The research shows that both approaches to treating knee osteoarthritis had similar results. However, high-dose exercise therapy provided better short-term outcomes related to function in sports and recreation, with results subsiding after six months.
The study has been published in the journal Annals of Internal Medicine.
Treatment for knee osteoarthritis has not been studied extensively
Knee osteoarthritis has been linked to chronic pain, stiffness, impaired function, and reduced quality of life. Exercise programmes are the preferred method of treatment, but few studies have thoroughly investigated which exercise dose is best for patients.
In this study, the researchers hypothesised that a high dose would be superior to a low dose. The researchers conducted a randomised multicentre superiority trial. A total of 189 patients at four different centres, two in Norway and two in Sweden, were included in the study.
Patients assigned to the high-dose group performed eleven graded exercises lasting 70 to 90 minutes. Patients included in the low-dose group performed five graded exercises lasting 20 to 30 minutes. Each patient received three treatments a week for twelve weeks.
The researchers measured results using the Knee Injury and Osteoarthritis Outcome Score (KOOS) twice a week for three months. This was repeated again at six and twelve months. The KOOS scores improved in both groups during each of the follow-up periods. These findings did not support the researchers’ hypothesis.
High-dose exercise could be better for active patients
The only visible advantage favouring high-dose exercise related to knee function during sports and recreation. Results regarding sports and recreation were notably better six months after the intervention and in the quality-of-life domain at six months.
The researchers have emphasised that high-dose treatment could be better than low-dose treatment in the long run for people who lead active lives.
However, the researchers also acknowledge that adherence could be an issue for high-dose exercise programmes. Those in the low-dose group had an almost perfect adherence to the intervention, while those in the high-dose group had a significantly higher drop-out rate.
“About half of the participants in both groups improved. Pain, quality of life and knee function improved.
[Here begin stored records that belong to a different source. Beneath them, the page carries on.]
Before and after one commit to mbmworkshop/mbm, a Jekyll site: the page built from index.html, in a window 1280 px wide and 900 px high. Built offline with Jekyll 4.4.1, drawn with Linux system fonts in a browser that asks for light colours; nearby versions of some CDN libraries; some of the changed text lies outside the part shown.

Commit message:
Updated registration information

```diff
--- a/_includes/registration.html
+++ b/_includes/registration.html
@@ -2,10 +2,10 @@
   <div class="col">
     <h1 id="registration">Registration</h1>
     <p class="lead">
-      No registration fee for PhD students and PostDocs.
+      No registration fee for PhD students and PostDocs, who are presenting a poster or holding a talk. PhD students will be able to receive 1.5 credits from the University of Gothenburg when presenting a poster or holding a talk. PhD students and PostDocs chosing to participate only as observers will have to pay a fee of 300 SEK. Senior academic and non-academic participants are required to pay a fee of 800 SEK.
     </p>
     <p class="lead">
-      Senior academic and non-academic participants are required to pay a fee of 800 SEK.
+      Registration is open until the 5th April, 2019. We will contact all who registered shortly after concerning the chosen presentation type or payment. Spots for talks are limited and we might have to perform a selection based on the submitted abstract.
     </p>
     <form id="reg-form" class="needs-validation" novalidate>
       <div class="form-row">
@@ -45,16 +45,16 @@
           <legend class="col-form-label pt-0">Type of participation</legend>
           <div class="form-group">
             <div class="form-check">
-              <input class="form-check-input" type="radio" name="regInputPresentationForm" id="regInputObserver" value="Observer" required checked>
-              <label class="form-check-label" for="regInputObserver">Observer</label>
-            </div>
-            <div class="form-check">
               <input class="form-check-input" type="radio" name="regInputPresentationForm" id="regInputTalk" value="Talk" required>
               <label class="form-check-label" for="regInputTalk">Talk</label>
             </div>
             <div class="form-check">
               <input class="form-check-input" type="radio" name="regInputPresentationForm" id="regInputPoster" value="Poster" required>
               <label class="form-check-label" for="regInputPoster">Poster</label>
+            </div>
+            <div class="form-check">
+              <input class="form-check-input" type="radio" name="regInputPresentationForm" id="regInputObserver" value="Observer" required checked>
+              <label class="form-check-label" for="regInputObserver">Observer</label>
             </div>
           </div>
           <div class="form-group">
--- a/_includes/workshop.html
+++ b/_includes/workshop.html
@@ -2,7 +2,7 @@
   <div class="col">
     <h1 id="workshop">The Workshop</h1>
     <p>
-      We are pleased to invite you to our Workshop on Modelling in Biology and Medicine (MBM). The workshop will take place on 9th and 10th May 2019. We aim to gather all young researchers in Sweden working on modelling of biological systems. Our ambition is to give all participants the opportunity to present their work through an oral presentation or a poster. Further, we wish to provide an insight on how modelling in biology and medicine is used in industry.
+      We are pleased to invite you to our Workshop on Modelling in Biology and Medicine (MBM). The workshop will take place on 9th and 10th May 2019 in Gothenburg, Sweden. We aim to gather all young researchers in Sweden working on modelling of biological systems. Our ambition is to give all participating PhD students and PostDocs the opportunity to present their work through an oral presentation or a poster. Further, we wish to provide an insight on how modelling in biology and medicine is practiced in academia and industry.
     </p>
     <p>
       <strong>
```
Because our study was designed as a superior trial, meaning that even though we failed to show that high-dose treatment is better than low-dose, our results do not imply that a low-dose exercise regimen is as beneficial as a high-dose regimen,” said Tom Arild Torstensen, physiotherapist and affiliated researcher at the Department of Neurobiology, Care Sciences and Society at Karolinska Institutet and first author of the study.